Okay, I’m not sure if I am like the rest of you, but sometimes I feel like giving up on Linux. Yesterday it was because I couldn’t get full screen video to play without being choppy and slow. Not to mention using Unity (which I like) in 3D with the fglrx proprietary drivers made my desktop choppy and slow as well.

Well, after telling myself, “Dammit! I hate having to go back to Windowz!” I did what a true Linux-er would do and started Googleing my way out of the problem. I landed on a page where a user said he preffered the open source Radeon driver over the fglrx drivers, and I thought, “what the hell.”

Installing the Driver/Removing fglrx

So, I finally found my way to this page, which gave a great how-to on removing the old fglrx drivers fully and installing the new open source Radeon drivers.

sudo apt-get remove --purge xorg-driver-fglrx fglrx*  
sudo apt-get install --reinstall libgl1-mesa-glx libgl1-mesa-dri fglrx-modaliases  
sudo dpkg-reconfigure xserver-xorg

sudo apt-get install --reinstall xserver-xorg-core

Do a restart and notice how fast everything is! At least it was for me. Video could run full screen at 1080HD on my HD TV, YouTube the same and my UI was also faster and snappier!

Power Management

So, once I got this done I noticed my laptop getting hot and the fan acting like there was a fire nearby! So, I went, again, Googling for my solution.

I reached this page and found out that there is power management built into the driver, but they aren’t enabled by default.

I enabled the profile and auto power options in the terminal, on the fly, by:

echo profile > /sys/class/drm/card0/device/power_method
echo mid > /sys/class/drm/card0/device/power_profile


So these changes do not stick around the next time you restart your computer or wake it from sleep mode.

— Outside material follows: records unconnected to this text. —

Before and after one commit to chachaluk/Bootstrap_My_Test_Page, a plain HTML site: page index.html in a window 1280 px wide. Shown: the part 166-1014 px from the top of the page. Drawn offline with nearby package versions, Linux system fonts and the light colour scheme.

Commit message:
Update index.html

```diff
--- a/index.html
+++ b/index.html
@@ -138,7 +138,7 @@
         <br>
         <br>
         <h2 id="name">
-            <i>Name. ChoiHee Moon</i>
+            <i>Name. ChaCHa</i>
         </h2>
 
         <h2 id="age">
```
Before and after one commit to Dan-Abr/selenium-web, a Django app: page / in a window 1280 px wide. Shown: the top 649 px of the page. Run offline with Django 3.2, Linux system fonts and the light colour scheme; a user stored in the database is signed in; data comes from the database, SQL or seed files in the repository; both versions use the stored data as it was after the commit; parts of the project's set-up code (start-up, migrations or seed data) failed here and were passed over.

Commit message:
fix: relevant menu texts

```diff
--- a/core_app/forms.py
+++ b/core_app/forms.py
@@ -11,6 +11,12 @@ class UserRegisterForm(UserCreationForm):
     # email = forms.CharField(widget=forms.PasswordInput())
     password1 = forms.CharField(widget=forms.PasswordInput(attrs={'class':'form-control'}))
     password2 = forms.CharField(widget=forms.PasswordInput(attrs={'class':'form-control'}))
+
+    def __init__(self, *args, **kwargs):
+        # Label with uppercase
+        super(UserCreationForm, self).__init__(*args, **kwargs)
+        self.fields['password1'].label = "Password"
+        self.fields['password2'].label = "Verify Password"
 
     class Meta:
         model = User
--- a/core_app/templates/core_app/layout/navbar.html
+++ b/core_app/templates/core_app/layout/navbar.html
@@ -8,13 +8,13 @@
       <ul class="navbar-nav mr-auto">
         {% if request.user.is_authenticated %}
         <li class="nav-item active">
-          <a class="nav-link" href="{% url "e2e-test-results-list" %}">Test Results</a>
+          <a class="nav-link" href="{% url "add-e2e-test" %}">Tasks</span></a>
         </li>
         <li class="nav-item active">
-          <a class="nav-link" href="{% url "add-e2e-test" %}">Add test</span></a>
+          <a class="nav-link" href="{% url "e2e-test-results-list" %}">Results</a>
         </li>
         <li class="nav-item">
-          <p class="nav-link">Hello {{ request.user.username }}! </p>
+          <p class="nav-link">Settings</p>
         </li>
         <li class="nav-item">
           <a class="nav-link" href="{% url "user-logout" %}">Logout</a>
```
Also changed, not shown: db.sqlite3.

So, I ran into this page and found out how to make these changes stick:

Step 1: Create hook:

gksudo gedit /usr/lib/pm-utils/power.d/radeon-power_profile

Step 2: Fill file with in the desired setting:


echo profile > /sys/class/drm/card0/device/power_method
echo auto > /sys/class/drm/card0/device/power_profile

exit 0

Step 3: Make it executable:

sudo chmod +x /usr/lib/pm-utils/power.d/radeon-power_profile

And now my laptop is not running as hot and the fan is not mondo-hyper all the time. And…. it performs, visually, at least as well as when I was on Windowz. Is that so much to ask for?

Speed issues in Google Chrome on Ubuntu 12.04

I’m not sure if at this point I’ve shared that I’ve made a move to Ubuntu, and I’ll admit it’s been alright so far. But, I still keep running into grandma-can’t-fix-that issues. The one I had this week was video issies with the speed of YouTube videos hiking up to 3-4 times the normal speed. Super annoying!

But, I was able to find a fix, here’s what I did:

Note: I am still having problems with this from time to time. This helps, but still creeps up!

It turns out the Chrome uses a built-in Flash plugin and another one, the one you probably have installed in Ubuntu. So, what you have to do is disable the built-in plugin to get things to work right.

Just browse to chrome://plugins/ and click Details on the right. From there, you’ll see two Flash files being used. Disable the one that is /opt/google/chrome.

And then, when you’ve fixed it, test it out on one of my favorite videos!